I admit to having a soft spot for Canadians – I was ‘that close’ to putting money down on Ryder Hesjedal at the beginning of the 2012 Giro (50 to 1 odds!) and I really wouldn’t have minded Mike Woods outsprinting Valverde and Bardet in the Worlds two years ago – but I’ve never had a tribal feeling about ‘my people’, a particular athlete, or any sports team.
I know I’m not alone, but living in Europe makes me feel like I’m missing out sometimes, especially when it comes to football. The city of Marseille enacted a last-minute law the other day, banning the wearing of Paris Saint-Germain jerseys in the city (later rescinded) tomorrow because PSG is in the finals of the Champions League and they are afraid that their supporters might be mauled by Olympique de Marseille fans. I’ve heard stories about rival teams in Glasgow and Manchester over the years and I’m sure the list goes on and on. Hell, even docile Canada has had a couple of hockey riots over the last couple of decades, one of which I was there to see the charred ruins of (1994).
I understand how people can get caught so deeply in these trivial things (it’s sport, for goodness sake!), but it still makes me weep for humankind when stories like this pop up. The article above says that many comments from fans of Ineos were aimed at Colombian Egan Bernal, always the team’s choice for GC at the Tour, but in some people’s minds, somehow now the reason two ageing British riders have been left off the team.
Finally, although we might like to think of some teams as being British (Ineos), American (Trek-Segafredo) or Belgian (Deceuninck-Quickstep), their rosters very rarely reflect this.
Ineos: 21 of 30 riders are not British
Trek-Segafredo: 26 out of 28 riders are not American
Deceuninck-Quickstep: 21 out of 30 riders are not Belgian

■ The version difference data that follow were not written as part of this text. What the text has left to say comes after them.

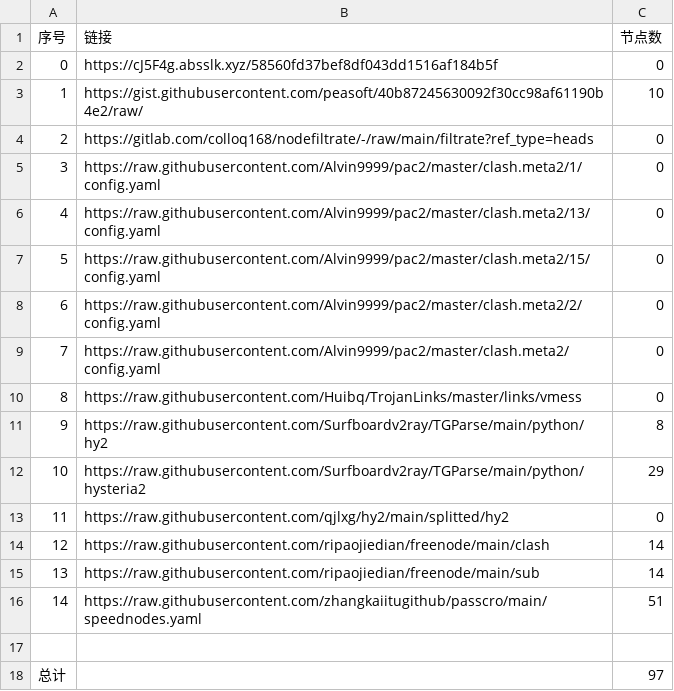
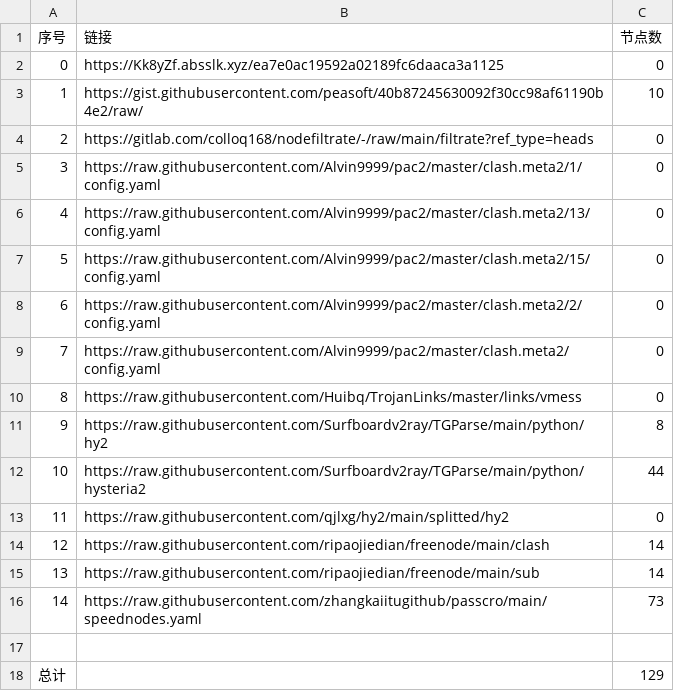
Before and after one commit to 2-civilization/NoMoreWalls, a CSV file: list_result.csv, drawn as a sheet.

```diff
--- a/list_result.csv
+++ b/list_result.csv
@@ -1,3 +1,3 @@
 序号,链接,节点数
-0,https://cJ5F4g.absslk.xyz/58560fd37bef8df043dd1516af184b5f,0
+0,https://Kk8yZf.absslk.xyz/ea7e0ac19592a02189fc6daaca3a1125,0
 1,https://gist.githubusercontent.com/peasoft/40b87245630092f30cc98af61190b4e2/raw/,10
@@ -11,3 +11,3 @@
 9,https://raw.githubusercontent.com/Surfboardv2ray/TGParse/main/python/hy2,8
-10,https://raw.githubusercontent.com/Surfboardv2ray/TGParse/main/python/hysteria2,29
+10,https://raw.githubusercontent.com/Surfboardv2ray/TGParse/main/python/hysteria2,44
 11,https://raw.githubusercontent.com/qjlxg/hy2/main/splitted/hy2,0
@@ -15,4 +15,4 @@
 13,https://raw.githubusercontent.com/ripaojiedian/freenode/main/sub,14
-14,https://raw.githubusercontent.com/zhangkaiitugithub/passcro/main/speednodes.yaml,51
+14,https://raw.githubusercontent.com/zhangkaiitugithub/passcro/main/speednodes.yaml,73
 
-总计,,97
+总计,,129
```
Also changed, not shown: 17 other files.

If the riders aren’t majority British/American/Belgian then why would anyone expect the Tour de France team to be made up of them? I guess that history has something to do with this: there are probably a good number of Ineos supporters who didn’t even know what pro cycling was before Bradley Wiggins won the Tour in 2012. Since then, Sky/Ineos have completely dominated the Tour de France, winning every single Tour (with a British rider) except 2014 (Nibali) and last year (Bernal…with Ineos).
For me, I have to say it brings me a little joy to see some chinks in the Ineos armour, only because I hate to see one team win so much. Then again, they still have the defending TDF champion on the team, backed up with some fantastic (and non-British) helpers in the mountains (last year’s Giro winner Richard Carapaz, Pavel Sivakov, Michal Kwiatkowski, and few others who any team would be happy to have). And then there’s Luke Rowe, super-domestique par excellence, and yes, British! I’m not convinced that an Ineos team that is less British on the road is going to be less likely to win the Tour in 4 weeks.